Exercise goal
Every record below should be printed exactly, except for the pictures.

++++++++

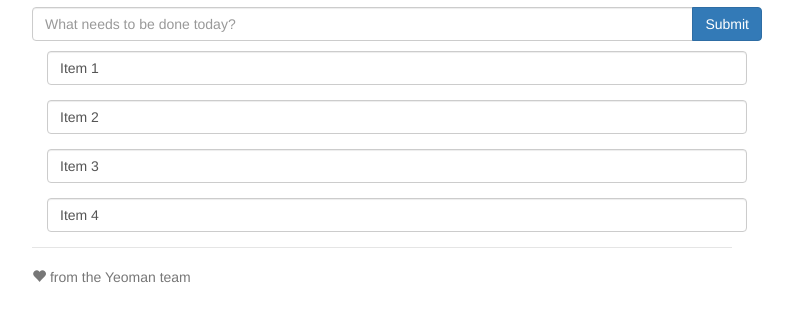
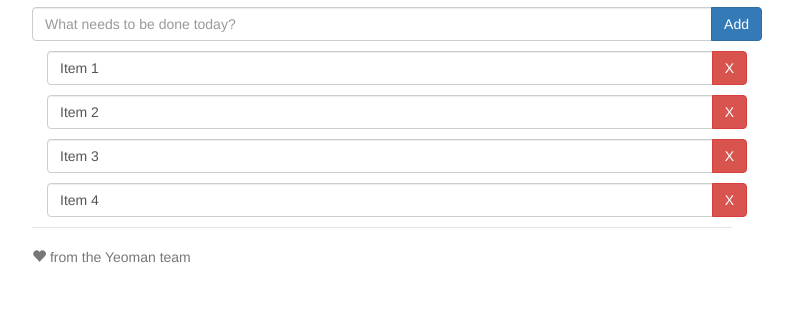
Before and after one commit to ashleykwtam/codelab_yeoman, a website: page app/index.html in a window 1280 px wide. Shown: the part 166-488 px from the top of the page, without its empty margins (258-1051 px from the left). Drawn offline with nearby package versions, Linux system fonts and the light colour scheme; some packages are replaced by stand-ins of ours; files that its build step writes are made by us from their sources; a script that the page names is missing.

Commit message:
function of removing a to-do list

```diff
--- a/app/scripts/controllers/main.js
+++ b/app/scripts/controllers/main.js
@@ -20,4 +20,8 @@ angular.module('codeLabApp')
     	$scope.toDoList.push($scope.todo);
     	$scope.todo = ' ';
     };
+
+    $scope.removeToDo = function(index) {
+    	$scope.toDoList.splice(index, 1);
+    };
   });
--- a/app/views/main.html
+++ b/app/views/main.html
@@ -8,7 +8,7 @@
       <div class="input-group">
         <input type="text" ng-model="todo" placeholder="What needs to be done today?" class="form-control">
         <span class="input-group-btn">
-          <input type="submit" class="btn btn-primary">
+          <input type="submit" class="btn btn-primary" value="Add">
         </span>
       </div>
     </div>
@@ -16,10 +16,15 @@
   <p></p>
 
   <!-- TO-DO LIST -->
-  <p class="form-group" ng-repeat="todo in toDoList">
+  <p class="input-group" ng-repeat="todo in toDoList">
     <!-- ng-repeat is an Angular directive that instantiates a template once per item from a collection; each item in the toDoList array will become a new instance of <p><input></p> -->
     <input type="text" ng-model="todo" class="form-control">
     <!-- ng-model creates two-way data binding; populates text input field with value from current todo item in loop -->
+    <span class="input-group-btn">
+      <button class="btn btn-danger" ng-click="removeToDo($index)" aria-label="Remove">X</button>
+      <!-- ng-click allows to specify custom behaviours when element is clicked -->
+      <!-- $index will be the array index of current toDoList -->
+    </span>
   </p>
 </div>
 
```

++++++++

Output of the task
Before and after one commit to ashleykwtam/codelab_yeoman, a website: page app/index.html in a window 1280 px wide. Shown: the part 166-488 px from the top of the page, without its empty margins (258-1051 px from the left). Drawn offline with nearby package versions, Linux system fonts and the light colour scheme; some packages are replaced by stand-ins of ours; files that its build step writes are made by us from their sources; a script that the page names is missing.

Commit message:
function of removing a to-do list

```diff
--- a/app/scripts/controllers/main.js
+++ b/app/scripts/controllers/main.js
@@ -20,4 +20,8 @@ angular.module('codeLabApp')
     	$scope.toDoList.push($scope.todo);
     	$scope.todo = ' ';
     };
+
+    $scope.removeToDo = function(index) {
+    	$scope.toDoList.splice(index, 1);
+    };
   });
--- a/app/views/main.html
+++ b/app/views/main.html
@@ -8,7 +8,7 @@
       <div class="input-group">
         <input type="text" ng-model="todo" placeholder="What needs to be done today?" class="form-control">
         <span class="input-group-btn">
-          <input type="submit" class="btn btn-primary">
+          <input type="submit" class="btn btn-primary" value="Add">
         </span>
       </div>
     </div>
@@ -16,10 +16,15 @@
   <p></p>
 
   <!-- TO-DO LIST -->
-  <p class="form-group" ng-repeat="todo in toDoList">
+  <p class="input-group" ng-repeat="todo in toDoList">
     <!-- ng-repeat is an Angular directive that instantiates a template once per item from a collection; each item in the toDoList array will become a new instance of <p><input></p> -->
     <input type="text" ng-model="todo" class="form-control">
     <!-- ng-model creates two-way data binding; populates text input field with value from current todo item in loop -->
+    <span class="input-group-btn">
+      <button class="btn btn-danger" ng-click="removeToDo($index)" aria-label="Remove">X</button>
+      <!-- ng-click allows to specify custom behaviours when element is clicked -->
+      <!-- $index will be the array index of current toDoList -->
+    </span>
   </p>
 </div>
 
```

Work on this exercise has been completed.